Exercise
Wherever the word "CompoundButton" occurs in the listing, copy the whole line.

──────── Records shown ────────

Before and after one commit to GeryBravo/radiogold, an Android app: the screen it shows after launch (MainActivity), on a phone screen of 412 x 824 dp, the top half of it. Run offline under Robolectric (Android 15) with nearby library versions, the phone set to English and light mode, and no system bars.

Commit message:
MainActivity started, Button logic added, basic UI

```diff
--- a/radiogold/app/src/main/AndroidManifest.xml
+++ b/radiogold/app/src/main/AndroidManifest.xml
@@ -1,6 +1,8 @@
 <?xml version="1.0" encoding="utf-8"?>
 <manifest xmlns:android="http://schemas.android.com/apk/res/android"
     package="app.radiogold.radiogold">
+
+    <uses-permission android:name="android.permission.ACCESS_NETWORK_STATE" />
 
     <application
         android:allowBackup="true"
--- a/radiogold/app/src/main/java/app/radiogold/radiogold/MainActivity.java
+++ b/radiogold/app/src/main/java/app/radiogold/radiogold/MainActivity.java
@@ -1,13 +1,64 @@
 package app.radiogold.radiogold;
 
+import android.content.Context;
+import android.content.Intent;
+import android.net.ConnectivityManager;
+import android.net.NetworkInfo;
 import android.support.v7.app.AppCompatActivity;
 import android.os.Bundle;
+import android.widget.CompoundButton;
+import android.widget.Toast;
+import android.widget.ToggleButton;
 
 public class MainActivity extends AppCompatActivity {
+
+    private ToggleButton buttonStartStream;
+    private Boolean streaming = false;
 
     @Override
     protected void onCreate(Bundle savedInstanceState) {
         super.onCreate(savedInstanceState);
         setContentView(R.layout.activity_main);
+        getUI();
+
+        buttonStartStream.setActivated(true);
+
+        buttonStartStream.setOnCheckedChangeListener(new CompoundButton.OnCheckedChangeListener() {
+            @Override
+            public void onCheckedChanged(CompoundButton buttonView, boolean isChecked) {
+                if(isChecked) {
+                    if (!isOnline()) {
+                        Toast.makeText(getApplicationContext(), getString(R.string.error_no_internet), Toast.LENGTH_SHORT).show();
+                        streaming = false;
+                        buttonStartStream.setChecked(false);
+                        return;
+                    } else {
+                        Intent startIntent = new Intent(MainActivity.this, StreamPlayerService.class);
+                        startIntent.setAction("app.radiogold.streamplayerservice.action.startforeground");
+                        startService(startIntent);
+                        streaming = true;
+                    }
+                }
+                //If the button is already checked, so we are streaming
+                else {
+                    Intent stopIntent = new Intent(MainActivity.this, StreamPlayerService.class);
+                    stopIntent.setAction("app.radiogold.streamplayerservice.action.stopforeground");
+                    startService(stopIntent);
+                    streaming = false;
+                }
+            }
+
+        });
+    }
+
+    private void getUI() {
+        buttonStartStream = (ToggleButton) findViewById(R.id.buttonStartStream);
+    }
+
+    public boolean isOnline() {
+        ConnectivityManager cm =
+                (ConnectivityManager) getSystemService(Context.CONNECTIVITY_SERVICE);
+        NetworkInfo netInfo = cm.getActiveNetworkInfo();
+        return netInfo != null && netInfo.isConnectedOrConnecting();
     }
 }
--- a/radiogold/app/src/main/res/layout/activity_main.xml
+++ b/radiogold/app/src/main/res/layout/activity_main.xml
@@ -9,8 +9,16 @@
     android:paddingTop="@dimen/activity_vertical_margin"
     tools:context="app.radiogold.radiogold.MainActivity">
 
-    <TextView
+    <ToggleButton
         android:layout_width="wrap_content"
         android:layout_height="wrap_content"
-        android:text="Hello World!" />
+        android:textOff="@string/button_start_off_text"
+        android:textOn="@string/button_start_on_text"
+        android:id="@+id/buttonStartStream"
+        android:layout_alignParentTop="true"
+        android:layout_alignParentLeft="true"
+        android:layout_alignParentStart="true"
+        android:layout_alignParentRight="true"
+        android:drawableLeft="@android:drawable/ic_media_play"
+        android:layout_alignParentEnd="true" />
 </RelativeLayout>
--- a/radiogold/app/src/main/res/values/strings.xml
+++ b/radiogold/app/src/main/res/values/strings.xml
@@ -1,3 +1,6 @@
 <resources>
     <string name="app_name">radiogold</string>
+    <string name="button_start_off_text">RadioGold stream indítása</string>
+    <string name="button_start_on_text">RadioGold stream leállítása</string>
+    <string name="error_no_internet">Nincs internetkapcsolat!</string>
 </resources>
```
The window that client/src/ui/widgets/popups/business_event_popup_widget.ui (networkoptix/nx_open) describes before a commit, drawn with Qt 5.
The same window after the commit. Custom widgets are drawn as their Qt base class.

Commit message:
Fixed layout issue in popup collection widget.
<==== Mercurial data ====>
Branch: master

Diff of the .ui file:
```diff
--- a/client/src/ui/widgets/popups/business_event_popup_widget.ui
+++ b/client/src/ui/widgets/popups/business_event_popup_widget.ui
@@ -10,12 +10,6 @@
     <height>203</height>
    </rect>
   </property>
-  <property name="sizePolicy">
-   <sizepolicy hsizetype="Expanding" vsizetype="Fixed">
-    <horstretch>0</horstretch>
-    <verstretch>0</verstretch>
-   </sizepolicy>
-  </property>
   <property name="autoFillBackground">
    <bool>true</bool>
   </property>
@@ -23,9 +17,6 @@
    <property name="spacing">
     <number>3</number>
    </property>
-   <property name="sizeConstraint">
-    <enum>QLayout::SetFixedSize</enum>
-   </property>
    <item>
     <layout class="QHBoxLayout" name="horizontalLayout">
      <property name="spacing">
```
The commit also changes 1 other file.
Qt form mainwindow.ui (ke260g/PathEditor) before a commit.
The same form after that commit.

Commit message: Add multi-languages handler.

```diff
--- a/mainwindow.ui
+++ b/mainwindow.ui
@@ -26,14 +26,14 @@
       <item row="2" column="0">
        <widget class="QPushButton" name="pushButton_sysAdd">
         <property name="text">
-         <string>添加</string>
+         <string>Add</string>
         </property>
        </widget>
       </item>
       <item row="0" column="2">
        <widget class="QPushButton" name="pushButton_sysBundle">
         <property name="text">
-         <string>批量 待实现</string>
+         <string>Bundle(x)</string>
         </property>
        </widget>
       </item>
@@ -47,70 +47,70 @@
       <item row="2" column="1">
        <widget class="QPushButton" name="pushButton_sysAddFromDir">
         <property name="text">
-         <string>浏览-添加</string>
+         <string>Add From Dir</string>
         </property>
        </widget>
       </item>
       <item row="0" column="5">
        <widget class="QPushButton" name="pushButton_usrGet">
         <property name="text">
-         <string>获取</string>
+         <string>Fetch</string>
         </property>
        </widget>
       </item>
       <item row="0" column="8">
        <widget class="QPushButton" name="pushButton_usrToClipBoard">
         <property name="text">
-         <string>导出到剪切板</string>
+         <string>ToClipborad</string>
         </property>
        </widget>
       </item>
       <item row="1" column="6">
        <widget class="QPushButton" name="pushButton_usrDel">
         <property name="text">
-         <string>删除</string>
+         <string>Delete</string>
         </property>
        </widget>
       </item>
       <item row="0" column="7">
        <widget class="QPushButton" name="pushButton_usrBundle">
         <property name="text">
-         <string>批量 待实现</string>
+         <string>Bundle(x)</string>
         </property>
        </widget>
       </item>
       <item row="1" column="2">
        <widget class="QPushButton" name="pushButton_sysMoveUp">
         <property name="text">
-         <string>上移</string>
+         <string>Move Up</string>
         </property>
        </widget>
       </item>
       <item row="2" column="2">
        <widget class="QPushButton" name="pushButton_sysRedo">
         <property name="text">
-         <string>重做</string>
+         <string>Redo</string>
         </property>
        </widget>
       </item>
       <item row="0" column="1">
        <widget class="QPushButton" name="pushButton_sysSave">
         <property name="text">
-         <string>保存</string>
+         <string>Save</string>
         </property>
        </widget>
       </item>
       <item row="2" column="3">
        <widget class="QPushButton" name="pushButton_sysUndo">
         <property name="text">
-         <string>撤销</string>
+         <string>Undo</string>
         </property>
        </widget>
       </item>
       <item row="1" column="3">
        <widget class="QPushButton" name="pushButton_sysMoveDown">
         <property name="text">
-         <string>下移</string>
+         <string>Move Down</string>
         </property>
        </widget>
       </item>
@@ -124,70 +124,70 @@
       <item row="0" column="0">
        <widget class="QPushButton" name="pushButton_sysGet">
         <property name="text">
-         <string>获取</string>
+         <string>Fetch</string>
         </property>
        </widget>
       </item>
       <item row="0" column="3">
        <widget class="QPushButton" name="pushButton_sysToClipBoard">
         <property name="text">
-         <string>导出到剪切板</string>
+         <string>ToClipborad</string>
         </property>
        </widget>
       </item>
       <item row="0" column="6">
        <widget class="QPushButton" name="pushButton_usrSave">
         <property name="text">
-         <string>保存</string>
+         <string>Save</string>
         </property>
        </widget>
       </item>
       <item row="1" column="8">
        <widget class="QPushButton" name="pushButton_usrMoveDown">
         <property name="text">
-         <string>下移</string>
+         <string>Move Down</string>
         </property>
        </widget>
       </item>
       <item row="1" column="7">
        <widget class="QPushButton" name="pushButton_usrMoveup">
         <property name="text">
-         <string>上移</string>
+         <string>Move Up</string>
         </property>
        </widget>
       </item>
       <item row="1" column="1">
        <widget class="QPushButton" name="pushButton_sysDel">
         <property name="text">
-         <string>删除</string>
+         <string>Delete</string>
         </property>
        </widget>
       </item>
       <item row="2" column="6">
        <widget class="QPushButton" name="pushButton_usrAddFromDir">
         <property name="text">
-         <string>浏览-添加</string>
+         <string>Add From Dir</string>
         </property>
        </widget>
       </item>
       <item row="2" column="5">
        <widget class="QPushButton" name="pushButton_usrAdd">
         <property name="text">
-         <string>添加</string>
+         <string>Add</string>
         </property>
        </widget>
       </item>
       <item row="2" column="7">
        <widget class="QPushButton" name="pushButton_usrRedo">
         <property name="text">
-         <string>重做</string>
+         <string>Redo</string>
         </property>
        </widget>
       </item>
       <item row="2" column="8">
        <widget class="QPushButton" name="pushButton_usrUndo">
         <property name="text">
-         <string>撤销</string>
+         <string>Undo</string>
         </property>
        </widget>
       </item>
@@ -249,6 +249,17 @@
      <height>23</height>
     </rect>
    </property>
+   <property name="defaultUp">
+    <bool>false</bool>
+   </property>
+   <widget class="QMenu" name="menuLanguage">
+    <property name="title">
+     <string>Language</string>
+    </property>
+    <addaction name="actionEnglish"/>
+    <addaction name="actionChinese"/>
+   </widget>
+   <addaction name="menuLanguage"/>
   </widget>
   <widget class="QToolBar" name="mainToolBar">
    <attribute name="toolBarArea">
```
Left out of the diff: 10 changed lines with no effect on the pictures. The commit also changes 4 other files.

────────

Reply to the task
+import android.widget.CompoundButton;
+        buttonStartStream.setOnCheckedChangeListener(new CompoundButton.OnCheckedChangeListener() {
+            public void onCheckedChanged(CompoundButton buttonView, boolean isChecked) {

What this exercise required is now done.